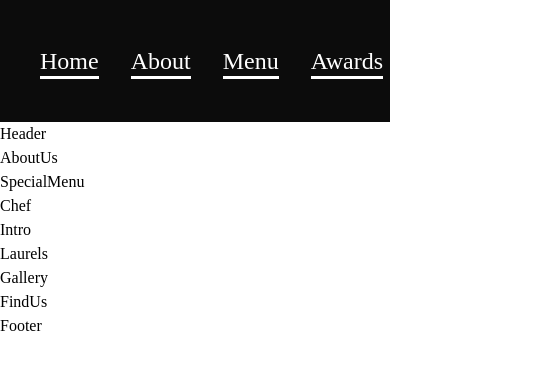
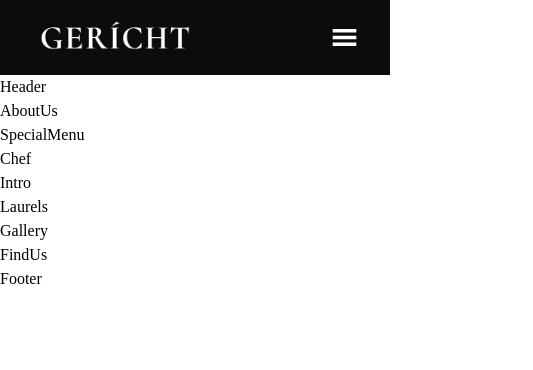
Before and after one commit to sridhram/restaurant-landing-page, a React (Create React App) app: page / in a window 390 px wide. Shown: the top 370 px of the page, 533 px wide, since content can reach past the window. Built offline with nearby package versions, Linux system fonts and the light colour scheme; a web font is replaced by a local one.

Commit message:
navbar component

```diff
--- a/src/components/Navbar/Navbar.css
+++ b/src/components/Navbar/Navbar.css
@@ -7,10 +7,6 @@
   align-items: center;
 }
 
-.app__header--nav {
-  display: flex;
-}
-
 .app__header--menu {
   display: flex;
   font-size: 1.5rem;
@@ -18,9 +14,6 @@
 }
 
 .app__header--book-table-btn {
-  background: transparent;
-  outline: none;
-  border: none;
   color: var(--color-white);
   font-size: 1.25rem;
 }
@@ -28,12 +21,17 @@
 img {
   width: 150px;
 }
-
-.app__header--under-line {
+.app__header--under-line,
+.app__header--book-table-btn {
+  overflow: hidden;
+}
+.app__header--under-line a,
+.app__header--book-table-btn a {
   position: relative;
 }
 
-.app__header--under-line::after {
+.app__header--under-line a::after,
+.app__header--book-table-btn a::after {
   content: "";
   position: absolute;
   height: 0.2rem;
@@ -41,4 +39,58 @@ img {
   background-color: var(--color-white);
   left: 0;
   bottom: -5px;
+  transition: transform 500ms, opacity 300ms;
+  opacity: 0;
+  transform: translate3d(-100%, 0, 0);
 }
+
+.app__header--under-line a:hover::after,
+.app__header--book-table-btn a:hover::after {
+  transform: translate3d(0, 0, 0);
+  opacity: 1;
+}
+
+.mobile-only-menu {
+  display: none;
+}
+
+@media (max-width: 850px) {
+  .mobile-only-menu {
+    display: block;
+  }
+  .app__header--nav,
+  .app__header--book-table-btn {
+    display: none;
+  }
+  .app__header.mobile-only {
+    position: absolute;
+    height: 100vh;
+    width: 100vw;
+    flex-direction: column;
+    justify-content: flex-start;
+    gap: 2rem;
+  }
+  .mobile-only-menu {
+    position: absolute;
+    right: 2rem;
+    top: 1.5rem;
+    height: 27px;
+    width: 27px;
+    cursor: pointer;
+  }
+  .app__header--menu.mobile-only {
+    flex-direction: column;
+    font-size: 1.25rem;
+  }
+  .app__header--logo.mobile-only {
+    display: none;
+  }
+  .app__header--nav.mobile-only {
+    margin-block: auto 0;
+    display: block;
+  }
+  .app__header--book-table-btn.mobile-only {
+    margin-block-end: auto;
+    display: block;
+  }
+}
--- a/src/components/Navbar/Navbar.jsx
+++ b/src/components/Navbar/Navbar.jsx
@@ -1,48 +1,61 @@
-import React from "react";
+import { GiHamburgerMenu } from "react-icons/gi";
 
 import "./Navbar.css";
 import { images } from "../../constants/index";
+import { react, useState } from "react";
 
-const Navbar = () => (
-  <header className="app__header">
-    <a href=".">
+const Navbar = () => {
+  const [toggle, setToggle] = useState(false);
+  const [showCloseIcon, toggleShowCloseIcon] = useState(false);
+  return (
+    <header className={`app__header ${toggle && "mobile-only slide-bottom"}`}>
+      <a
+        className={
+          toggle ? "app__header--logo mobile-only" : "app__header--logo"
+        }
+        href="."
+      >
         <img src={images.gericht} alt="logo" />
       </a>
-    <nav className="app__header--nav">
-      <ul className="app__header--menu">
-        <li>
-          <a className="app__header--under-line" href="#home">
-            Home
-          </a>
+      <nav className={`app__header--nav ${toggle && "mobile-only"}`}>
+        <ul className={`app__header--menu ${toggle && "mobile-only"}`}>
+          <li className="app__header--under-line">
+            <a href="#home">Home</a>
           </li>
-        <li>
-          <a className="app__header--under-line" href="#about">
-            About
-          </a>
+          <li className="app__header--under-line">
+            <a href="#about">About</a>
           </li>
-        <li>
-          <a className="app__header--under-line" href="#menu">
-            Menu
-          </a>
+          <li className="app__header--under-line">
+            <a href="#menu">Menu</a>
           </li>
-        <li>
-          <a className="app__header--under-line" href="#awards">
-            Awards
-          </a>
+          <li className="app__header--under-line">
+            <a href="#awards">Awards</a>
           </li>
-        <li>
-          <a className="app__header--under-line" href="#contact">
-            Contact
-          </a>
+          <li className="app__header--under-line">
+            <a href="#contact">Contact</a>
           </li>
         </ul>
       </nav>
-    <button className="app__header--book-table-btn">
-      <a className="app__header--under-line" href="#book-table">
-        Book a table
-      </a>
+      <button
+        className={`app__header--book-table-btn ${toggle && "mobile-only"}`}
+      >
+        <a href="#book-table">Book a table</a>
+      </button>
+      <button
+        className="mobile-only-menu"
+        onClick={() => {
+          setToggle(!toggle);
+          toggleShowCloseIcon(!showCloseIcon);
+        }}
+      >
+        {!toggle && !showCloseIcon ? (
+          <GiHamburgerMenu fontSize={27} color="#fff" />
+        ) : (
+          <img src={images.logo} />
+        )}
       </button>
     </header>
   );
+};
 
 export default Navbar;
--- a/src/index.css
+++ b/src/index.css
@@ -100,6 +100,12 @@ ul {
   cursor: pointer;
 }
 
+button {
+  background: transparent;
+  outline: none;
+  border: none;
+}
+
 .slide-bottom {
   -webkit-animation: slide-bottom 0.5s cubic-bezier(0.25, 0.46, 0.45, 0.94) both;
   animation: slide-bottom 0.5s cubic-bezier(0.25, 0.46, 0.45, 0.94) both;
```
Lines whose indentation alone changed are shown as unchanged.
------------------------------------------------------------
_Activity_
Line by line, return the listing above exactly, dropping every picture.

_Answer to this problem_
Before and after one commit to sridhram/restaurant-landing-page, a React (Create React App) app: page / in a window 390 px wide. Shown: the top 370 px of the page, 533 px wide, since content can reach past the window. Built offline with nearby package versions, Linux system fonts and the light colour scheme; a web font is replaced by a local one.

Commit message:
navbar component

```diff
--- a/src/components/Navbar/Navbar.css
+++ b/src/components/Navbar/Navbar.css
@@ -7,10 +7,6 @@
   align-items: center;
 }
 
-.app__header--nav {
-  display: flex;
-}
-
 .app__header--menu {
   display: flex;
   font-size: 1.5rem;
@@ -18,9 +14,6 @@
 }
 
 .app__header--book-table-btn {
-  background: transparent;
-  outline: none;
-  border: none;
   color: var(--color-white);
   font-size: 1.25rem;
 }
@@ -28,12 +21,17 @@
 img {
   width: 150px;
 }
-
-.app__header--under-line {
+.app__header--under-line,
+.app__header--book-table-btn {
+  overflow: hidden;
+}
+.app__header--under-line a,
+.app__header--book-table-btn a {
   position: relative;
 }
 
-.app__header--under-line::after {
+.app__header--under-line a::after,
+.app__header--book-table-btn a::after {
   content: "";
   position: absolute;
   height: 0.2rem;
@@ -41,4 +39,58 @@ img {
   background-color: var(--color-white);
   left: 0;
   bottom: -5px;
+  transition: transform 500ms, opacity 300ms;
+  opacity: 0;
+  transform: translate3d(-100%, 0, 0);
 }
+
+.app__header--under-line a:hover::after,
+.app__header--book-table-btn a:hover::after {
+  transform: translate3d(0, 0, 0);
+  opacity: 1;
+}
+
+.mobile-only-menu {
+  display: none;
+}
+
+@media (max-width: 850px) {
+  .mobile-only-menu {
+    display: block;
+  }
+  .app__header--nav,
+  .app__header--book-table-btn {
+    display: none;
+  }
+  .app__header.mobile-only {
+    position: absolute;
+    height: 100vh;
+    width: 100vw;
+    flex-direction: column;
+    justify-content: flex-start;
+    gap: 2rem;
+  }
+  .mobile-only-menu {
+    position: absolute;
+    right: 2rem;
+    top: 1.5rem;
+    height: 27px;
+    width: 27px;
+    cursor: pointer;
+  }
+  .app__header--menu.mobile-only {
+    flex-direction: column;
+    font-size: 1.25rem;
+  }
+  .app__header--logo.mobile-only {
+    display: none;
+  }
+  .app__header--nav.mobile-only {
+    margin-block: auto 0;
+    display: block;
+  }
+  .app__header--book-table-btn.mobile-only {
+    margin-block-end: auto;
+    display: block;
+  }
+}
--- a/src/components/Navbar/Navbar.jsx
+++ b/src/components/Navbar/Navbar.jsx
@@ -1,48 +1,61 @@
-import React from "react";
+import { GiHamburgerMenu } from "react-icons/gi";
 
 import "./Navbar.css";
 import { images } from "../../constants/index";
+import { react, useState } from "react";
 
-const Navbar = () => (
-  <header className="app__header">
-    <a href=".">
+const Navbar = () => {
+  const [toggle, setToggle] = useState(false);
+  const [showCloseIcon, toggleShowCloseIcon] = useState(false);
+  return (
+    <header className={`app__header ${toggle && "mobile-only slide-bottom"}`}>
+      <a
+        className={
+          toggle ? "app__header--logo mobile-only" : "app__header--logo"
+        }
+        href="."
+      >
         <img src={images.gericht} alt="logo" />
       </a>
-    <nav className="app__header--nav">
-      <ul className="app__header--menu">
-        <li>
-          <a className="app__header--under-line" href="#home">
-            Home
-          </a>
+      <nav className={`app__header--nav ${toggle && "mobile-only"}`}>
+        <ul className={`app__header--menu ${toggle && "mobile-only"}`}>
+          <li className="app__header--under-line">
+            <a href="#home">Home</a>
           </li>
-        <li>
-          <a className="app__header--under-line" href="#about">
-            About
-          </a>
+          <li className="app__header--under-line">
+            <a href="#about">About</a>
           </li>
-        <li>
-          <a className="app__header--under-line" href="#menu">
-            Menu
-          </a>
+          <li className="app__header--under-line">
+            <a href="#menu">Menu</a>
           </li>
-        <li>
-          <a className="app__header--under-line" href="#awards">
-            Awards
-          </a>
+          <li className="app__header--under-line">
+            <a href="#awards">Awards</a>
           </li>
-        <li>
-          <a className="app__header--under-line" href="#contact">
-            Contact
-          </a>
+          <li className="app__header--under-line">
+            <a href="#contact">Contact</a>
           </li>
         </ul>
       </nav>
-    <button className="app__header--book-table-btn">
-      <a className="app__header--under-line" href="#book-table">
-        Book a table
-      </a>
+      <button
+        className={`app__header--book-table-btn ${toggle && "mobile-only"}`}
+      >
+        <a href="#book-table">Book a table</a>
+      </button>
+      <button
+        className="mobile-only-menu"
+        onClick={() => {
+          setToggle(!toggle);
+          toggleShowCloseIcon(!showCloseIcon);
+        }}
+      >
+        {!toggle && !showCloseIcon ? (
+          <GiHamburgerMenu fontSize={27} color="#fff" />
+        ) : (
+          <img src={images.logo} />
+        )}
       </button>
     </header>
   );
+};
 
 export default Navbar;
--- a/src/index.css
+++ b/src/index.css
@@ -100,6 +100,12 @@ ul {
   cursor: pointer;
 }
 
+button {
+  background: transparent;
+  outline: none;
+  border: none;
+}
+
 .slide-bottom {
   -webkit-animation: slide-bottom 0.5s cubic-bezier(0.25, 0.46, 0.45, 0.94) both;
   animation: slide-bottom 0.5s cubic-bezier(0.25, 0.46, 0.45, 0.94) both;
```
Lines whose indentation alone changed are shown as unchanged.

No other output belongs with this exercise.